Melbourne street art meets war memorial – Drewery Lane features a mosaic work known as the Melbourne Legacy Centenary of Anzac Street Art mural. Created by Sankar Nadeson, this work on the wall of Legacy House is made up of pieces produced working with the community. Kids and families with ties to the defence forces are a special part of this work. Don’t miss it.
Along with these beautiful mosaics, there is also a huge new work by Jaz Mishap that we have seen on Instagram.
The topless mural of Kim Kardashian and model Em Ratajkowski by Lushsux is a major attraction here. When it first appeared back in 2016, people thought it wouldn’t last long, but it was still there on my last visit four years later, and I think it still is.
Walk to the end of Drewey Lane to Little Lonsdale Stree, turn left and head down to Elizabeth Street. You have about a 10-minute (750m) walk from here to Blender Lane.
Blender Lane and Blender Studios
Just off Franklin street, Blender lane is a popular spot and a great place to see new work.
Blender Studios calls itself the home of street art in Melbourne. More than twenty local street artists work out of this venue. You can visit the studios, buy works, or sign up for one of the workshops, from beginner to advanced skills. These are offered online too!
Check out the Google street view of Blender Lane.
At this point feel free to make a detour to Queen Victoria Market (closed Monday and Wednesday).
From Blender Lane to our next stop is a 13-minute walk. It’s also about 13 minutes on the No 86 tram so while it won’t save you any time if your feet are tired jump on the tram, it’s free!
Upper West Side Arts Precinct
On our last visit, we were thrilled to see the large-scale murals from some of our favourite artists, including Smug, Adnate, Rone, Fintan Magee, and Dvate. Even if you don’t do the complete walk, this one is very close to Swanson Street Station.
This is more like the street art we are used to seeing in other Australian cities, and we think some of Melbourne’s best in the CBD.
From here, you can give your legs a bit of a rest and jump on a tram (11, 12, 48 or 109) down Collins Street to the stop after the Elizabeth Street intersection. From Collins Street walkthrough Centreway Arcade to Flinders Lane, turn left, and on the side wall of local institution, Brunetti’s is your next wall.
Lisa King, an artist whose work we first discovered in Adelaide, has painted a gigantic mural of a woman in a white dress on the wall of popular cafe Brunetti.

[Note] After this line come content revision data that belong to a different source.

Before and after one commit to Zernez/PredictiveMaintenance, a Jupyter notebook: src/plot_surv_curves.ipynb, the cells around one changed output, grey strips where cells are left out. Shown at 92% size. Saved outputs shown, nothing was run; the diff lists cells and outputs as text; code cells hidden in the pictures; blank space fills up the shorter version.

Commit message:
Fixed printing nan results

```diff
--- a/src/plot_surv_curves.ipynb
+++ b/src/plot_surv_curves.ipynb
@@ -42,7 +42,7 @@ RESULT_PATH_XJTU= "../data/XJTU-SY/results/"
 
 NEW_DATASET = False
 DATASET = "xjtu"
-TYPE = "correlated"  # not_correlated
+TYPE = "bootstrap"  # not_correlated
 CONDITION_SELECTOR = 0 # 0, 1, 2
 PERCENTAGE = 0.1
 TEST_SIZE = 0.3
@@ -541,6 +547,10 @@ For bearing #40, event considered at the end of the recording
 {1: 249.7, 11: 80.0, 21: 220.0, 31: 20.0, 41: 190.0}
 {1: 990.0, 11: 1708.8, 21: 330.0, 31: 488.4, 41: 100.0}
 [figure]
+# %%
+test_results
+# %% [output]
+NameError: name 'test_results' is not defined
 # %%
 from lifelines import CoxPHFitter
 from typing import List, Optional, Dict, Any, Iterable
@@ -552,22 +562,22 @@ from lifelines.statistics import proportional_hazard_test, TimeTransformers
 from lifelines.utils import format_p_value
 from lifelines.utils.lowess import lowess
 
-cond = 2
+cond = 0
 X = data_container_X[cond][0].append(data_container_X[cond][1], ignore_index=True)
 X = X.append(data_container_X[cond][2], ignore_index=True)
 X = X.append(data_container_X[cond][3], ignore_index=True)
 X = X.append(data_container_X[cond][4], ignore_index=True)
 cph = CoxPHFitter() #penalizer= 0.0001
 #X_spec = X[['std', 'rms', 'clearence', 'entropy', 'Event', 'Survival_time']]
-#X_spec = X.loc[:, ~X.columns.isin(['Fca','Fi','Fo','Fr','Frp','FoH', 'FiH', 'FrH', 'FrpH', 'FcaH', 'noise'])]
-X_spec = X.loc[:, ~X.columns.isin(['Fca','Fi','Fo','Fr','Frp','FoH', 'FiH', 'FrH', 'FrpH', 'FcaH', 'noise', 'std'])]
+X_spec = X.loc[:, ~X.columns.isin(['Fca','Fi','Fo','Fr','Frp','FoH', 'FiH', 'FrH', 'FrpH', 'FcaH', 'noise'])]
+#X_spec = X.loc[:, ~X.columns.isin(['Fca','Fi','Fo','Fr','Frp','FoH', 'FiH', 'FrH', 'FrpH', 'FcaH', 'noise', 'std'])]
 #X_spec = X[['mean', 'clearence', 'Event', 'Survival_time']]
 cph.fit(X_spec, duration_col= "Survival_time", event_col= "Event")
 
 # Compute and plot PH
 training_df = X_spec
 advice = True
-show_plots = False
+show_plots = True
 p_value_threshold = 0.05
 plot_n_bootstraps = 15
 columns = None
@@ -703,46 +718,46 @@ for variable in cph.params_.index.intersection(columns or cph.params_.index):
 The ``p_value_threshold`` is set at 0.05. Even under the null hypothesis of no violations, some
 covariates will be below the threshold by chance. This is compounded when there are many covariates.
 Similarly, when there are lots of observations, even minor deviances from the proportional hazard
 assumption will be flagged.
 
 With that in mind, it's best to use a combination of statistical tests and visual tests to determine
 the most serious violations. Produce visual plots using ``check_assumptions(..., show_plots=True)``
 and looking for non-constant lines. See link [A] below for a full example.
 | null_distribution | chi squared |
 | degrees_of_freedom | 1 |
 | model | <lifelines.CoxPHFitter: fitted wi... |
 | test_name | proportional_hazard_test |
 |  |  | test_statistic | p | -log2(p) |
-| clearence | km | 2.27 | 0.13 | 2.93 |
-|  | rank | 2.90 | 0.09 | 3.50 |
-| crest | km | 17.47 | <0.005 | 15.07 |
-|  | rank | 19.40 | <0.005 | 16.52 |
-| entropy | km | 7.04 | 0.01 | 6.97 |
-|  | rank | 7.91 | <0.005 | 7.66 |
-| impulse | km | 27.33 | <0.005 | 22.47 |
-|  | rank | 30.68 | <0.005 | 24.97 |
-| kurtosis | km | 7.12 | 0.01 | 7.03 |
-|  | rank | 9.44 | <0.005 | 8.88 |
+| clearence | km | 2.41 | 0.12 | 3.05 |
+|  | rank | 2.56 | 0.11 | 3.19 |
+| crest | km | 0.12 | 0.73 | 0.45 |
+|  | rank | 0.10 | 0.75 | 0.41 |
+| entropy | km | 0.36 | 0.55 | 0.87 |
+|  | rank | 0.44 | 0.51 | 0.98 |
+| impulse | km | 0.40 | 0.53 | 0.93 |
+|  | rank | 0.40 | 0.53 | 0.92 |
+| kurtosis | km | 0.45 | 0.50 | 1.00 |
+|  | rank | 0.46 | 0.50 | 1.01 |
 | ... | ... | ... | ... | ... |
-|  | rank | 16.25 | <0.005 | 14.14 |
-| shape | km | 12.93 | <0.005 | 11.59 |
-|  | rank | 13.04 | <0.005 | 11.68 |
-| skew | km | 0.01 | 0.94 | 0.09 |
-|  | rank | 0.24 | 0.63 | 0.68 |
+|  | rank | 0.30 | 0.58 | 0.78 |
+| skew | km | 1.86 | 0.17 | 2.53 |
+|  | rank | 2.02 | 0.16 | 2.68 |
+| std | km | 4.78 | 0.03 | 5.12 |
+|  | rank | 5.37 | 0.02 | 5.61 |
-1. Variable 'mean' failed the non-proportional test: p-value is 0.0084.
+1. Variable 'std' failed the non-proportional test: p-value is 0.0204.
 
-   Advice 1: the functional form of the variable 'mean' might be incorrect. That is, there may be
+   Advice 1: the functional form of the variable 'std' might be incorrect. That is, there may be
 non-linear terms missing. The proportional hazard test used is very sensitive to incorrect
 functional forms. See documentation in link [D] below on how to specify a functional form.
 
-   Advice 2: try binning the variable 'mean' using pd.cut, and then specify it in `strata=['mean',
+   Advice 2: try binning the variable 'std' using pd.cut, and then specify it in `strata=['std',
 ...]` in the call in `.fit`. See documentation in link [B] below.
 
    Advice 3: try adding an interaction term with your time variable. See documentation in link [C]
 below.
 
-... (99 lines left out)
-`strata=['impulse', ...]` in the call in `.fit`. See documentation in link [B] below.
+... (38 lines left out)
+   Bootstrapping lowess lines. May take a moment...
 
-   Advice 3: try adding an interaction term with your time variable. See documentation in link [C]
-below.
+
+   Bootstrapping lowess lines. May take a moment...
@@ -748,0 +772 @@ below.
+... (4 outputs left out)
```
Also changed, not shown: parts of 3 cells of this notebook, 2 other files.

This is a new work and we don’t yet have a photo but drop by and check it out, while you are there get a pastry from Brunetti.
Degraves Street and Centre Place
We ended our walk here because cafes and bars line this laneway, making it a good place to reward yourself for your long walk! If you are staying nearby, pop back early one morning before the shops open and you will find more art on the shutters.
Now off you go – get walking and find the best art, choose your favourite local artist and let us know if you find something we missed so we can look for it next time.
If you want to continue searching for street art and graffiti across Melbourne, check out these inner suburbs. You could easily spend half a day in each exploring not just the art but also the bars, cafes and local markets. We have created some Google maps to help you and provided links.
Want to keep up to date with the street art world in Melbourne? I suggest you follow these accounts on Instagram. As a Sydneysider who visits often, we use these as a way to see what’s going on and what to look out for on our next visit.
Melbourne Street Art Map
Got a question? Head over to our Australia Travel Tips Facebook Group and ask a local.